Ultra-close racing among the fleet has become the norm in the last two editions of the race since switching to the one-design Volvo 65 platform. Here, Vestas chases down Sun Hung Kai/Scallywag on Day 2 of the third leg.

© Konrad Frost / Volvo Ocean Race

At the pointy end of the fleet, it’s little surprise to see Dongfeng holding off overall race leader MAPFRE while the American/Danish entry Vestas 11th Hour Racing comes charging in from the north with Brunel, Akzonobel and Scallywag bringing up the rear. The more experienced crews in the race have definitely begun to live up to the pre-race expectations over the last two legs, and nowhere will that be more evident than in the Southern Ocean, where the much younger and less experienced crew on Turn the Tide on Plastic are choosing seamanship and moderate conditions over a quicker finish time. As the old sailing adage goes, "One man’s storm is another man’s sailing breeze," and nowhere could this be more true than in Leg 3 of the VOR. Who will push hardest? Who will break the boat? Who will tiptoe through the worst of it? And, most importantly, who will arrive in Melbourne first?

Stay tuned to find out!

The VOR tracker does a good job of showing a lot of relevant information for the fleet, such as boat speed, wind angles, wind strengths and more, with current and future wind forecasts overlaid.

© Volvo Ocean Race

Temporary Fix

What’s your longest-lasting ‘temporary fix’? With the best of intentions we’ve solved some minor inconveniences while underway, swearing we’d create a more permanent and reliable solution once we hit the dock. But something strange often occurs once the docklines are secured. Sails get flaked, covers put on, washdown begins, friends stop by, and suddenly commitment to a long-term solution joins a list of other waiting-to-be-done projects.

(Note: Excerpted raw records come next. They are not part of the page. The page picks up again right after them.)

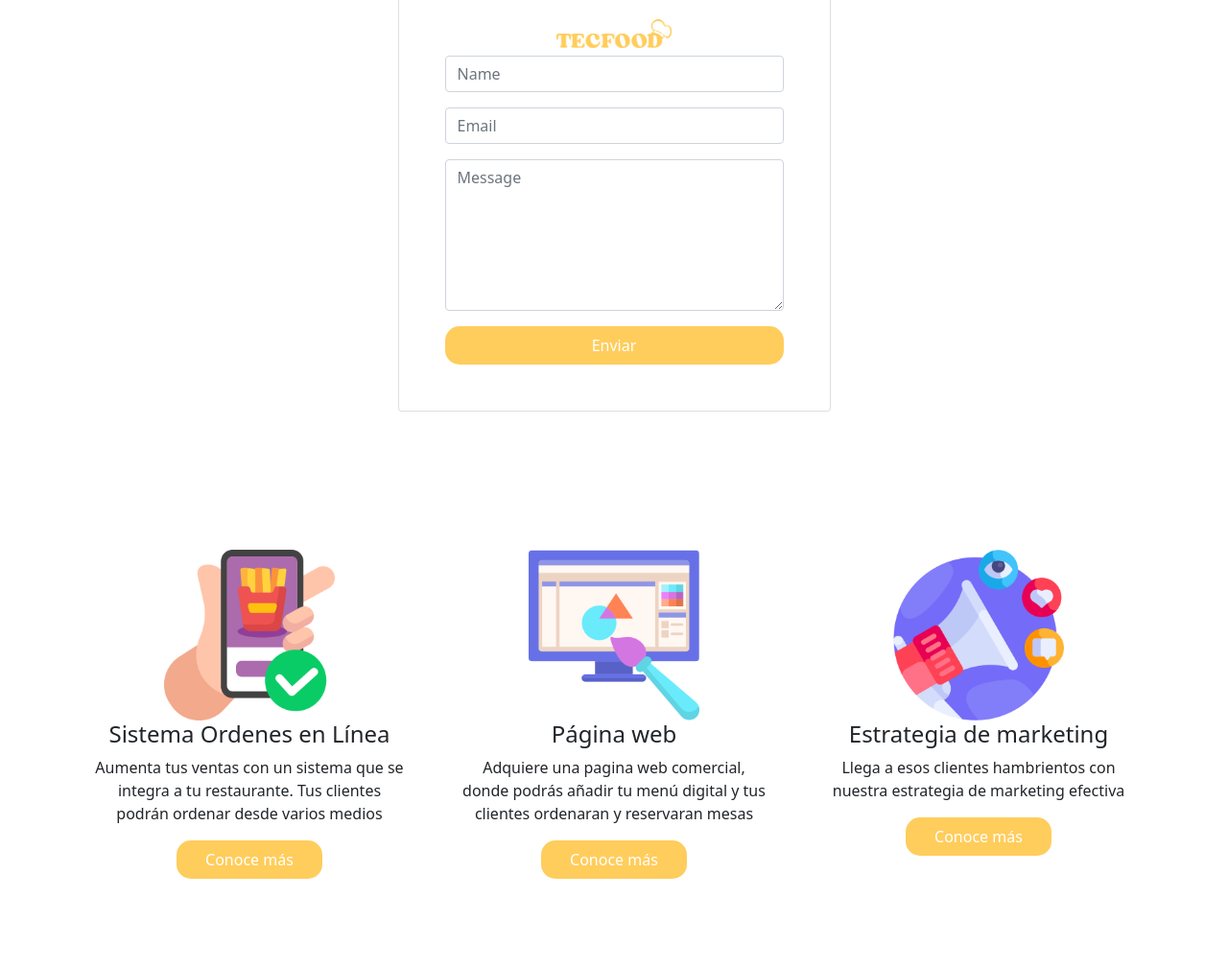
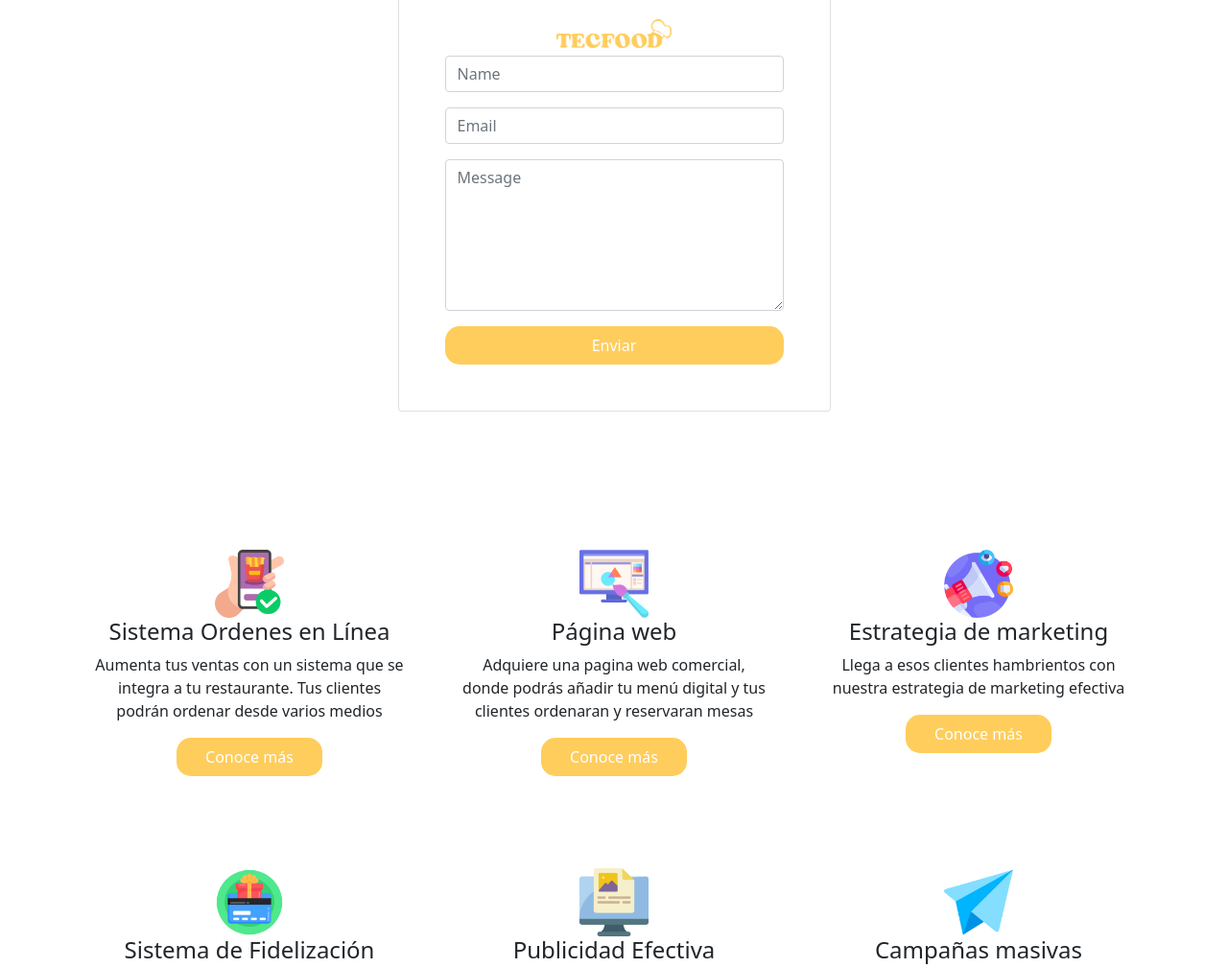
Before and after one commit to VikingAntonio/landingpagetecfood, a plain HTML site: page docs/tecfood.html in a window 1280 px wide. Shown: the part 561-1570 px from the top of the page at 96% size. Drawn offline with nearby package versions, Linux system fonts and the light colour scheme; some packages are replaced by stand-ins of ours; a script that the page names is missing.

Commit message:
Update styles.css

```diff
--- a/docs/assets/css/styles.css
+++ b/docs/assets/css/styles.css
@@ -87,9 +87,9 @@ model-viewer {
 }
 
 #servicios img {
-  width: 50%;
+  width: 20%;
 }
 
 .servi img {
-  width: 50%;
+  width: 20%;
 }
```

We’re happy to report we recently crossed a small one off the list. Last summer the small screws holding up the jammer on the mainsheet block somehow came loose and vaporized into thin air. This caused a problem, because when you pulled down on the mainsheet to release it from the teeth, it would just tilt down and not release. Not good on San Francisco Bay, where releasing the mainsheet can be important. It was a beautiful day, and we wanted to keep sailing. Searching the trusty Tupperware container filled with various bits of line, we found some small nylon braid to lash the jaws up, so when we pulled down, the mainsheet released. Problem solved.

Rather than replacing the fraying line of the ‘temporary fix’, it was finally time to insert the little replacement screw you can see on the side plate. Like the Christmas shopping we’ve been meaning to do, it took months to find the time. (That frayed line is now removed.)

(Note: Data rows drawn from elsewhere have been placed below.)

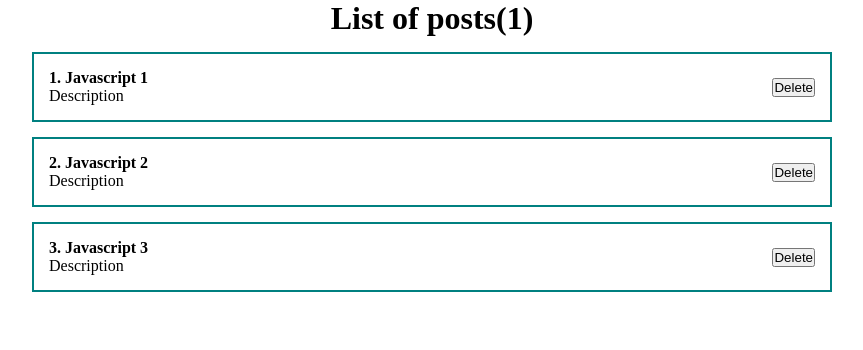
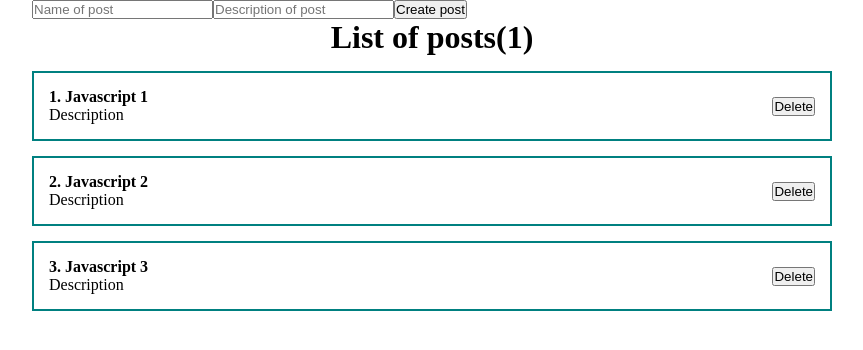
Before and after one commit to Skhraun/ulbi_tutor, a React (Create React App) app: page / in a window 1280 px wide. Shown: the top 350 px of the page, without its empty margins (208-1071 px from the left). Built offline with nearby package versions, Linux system fonts and the light colour scheme; the HTML template or start-up script is replaced by a standard one.

Commit message:
start adding posts

```diff
--- a/src/App.js
+++ b/src/App.js
@@ -14,9 +14,16 @@ function App() {
 
   return (
     <div className="App">
+      <form>
+        <input type="text" placeholder="Name of post"/>
+        <input type="text" placeholder="Description of post"/>
+        <button>Create post</button>
+      </form>
       <PostList posts={posts} title="List of posts(1)"/>
     </div>
   );
 }
 
 export default App;
+
+//time 42:40
```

©2017Latitude 38 Media, LLC

We eventually got in touch with Don Whelan of Harken to describe our problem with an exact description of the ‘thingamajig’ we needed that, you know, goes on the side of a mainsheet block. With appropriate questions narrowing the options he figured out exactly what we needed, and, once acquired, the project took all of five minutes.   

We recently asked more enterprising and skilled sailors about major DIY projects and received replies about some pretty ambitious projects that we’ll share later. On the other end of the spectrum: Is anyone out there using these sunny days to fix a few of these ‘temporary fixes’ that might otherwise last the life of your boat? Let us know. (Reminder: Thin nylon cord and duct tape always make great Christmas presents.)

We swore we’d fix it right away but it was working and there were other things to do. Now we’re trying to remember, did that happen last summer or two summers ago?

Reader Jan Passion — who sometimes captains the famed Golden Rule — submitted this picture of the Freda B back in October, when the days were about an hour longer and the temperatures noticeably warmer.
Rob Densem, the general manager for Farrier Marine wrote on Sunday: “It is with a heavy heart that I tell you Ian Farrier passed away in San Francisco on his way back from the USA yesterday.
On a recent trip to Southeast Asia, we spent a few days on the small island of Koh Rong Sanloem, about 12 miles to the east of Sihanoukville in the southern part of Cambodia.
Ready or not, here it comes. And like it or not, the law mandating the California Boater Card is going into effect on January 1, 2018.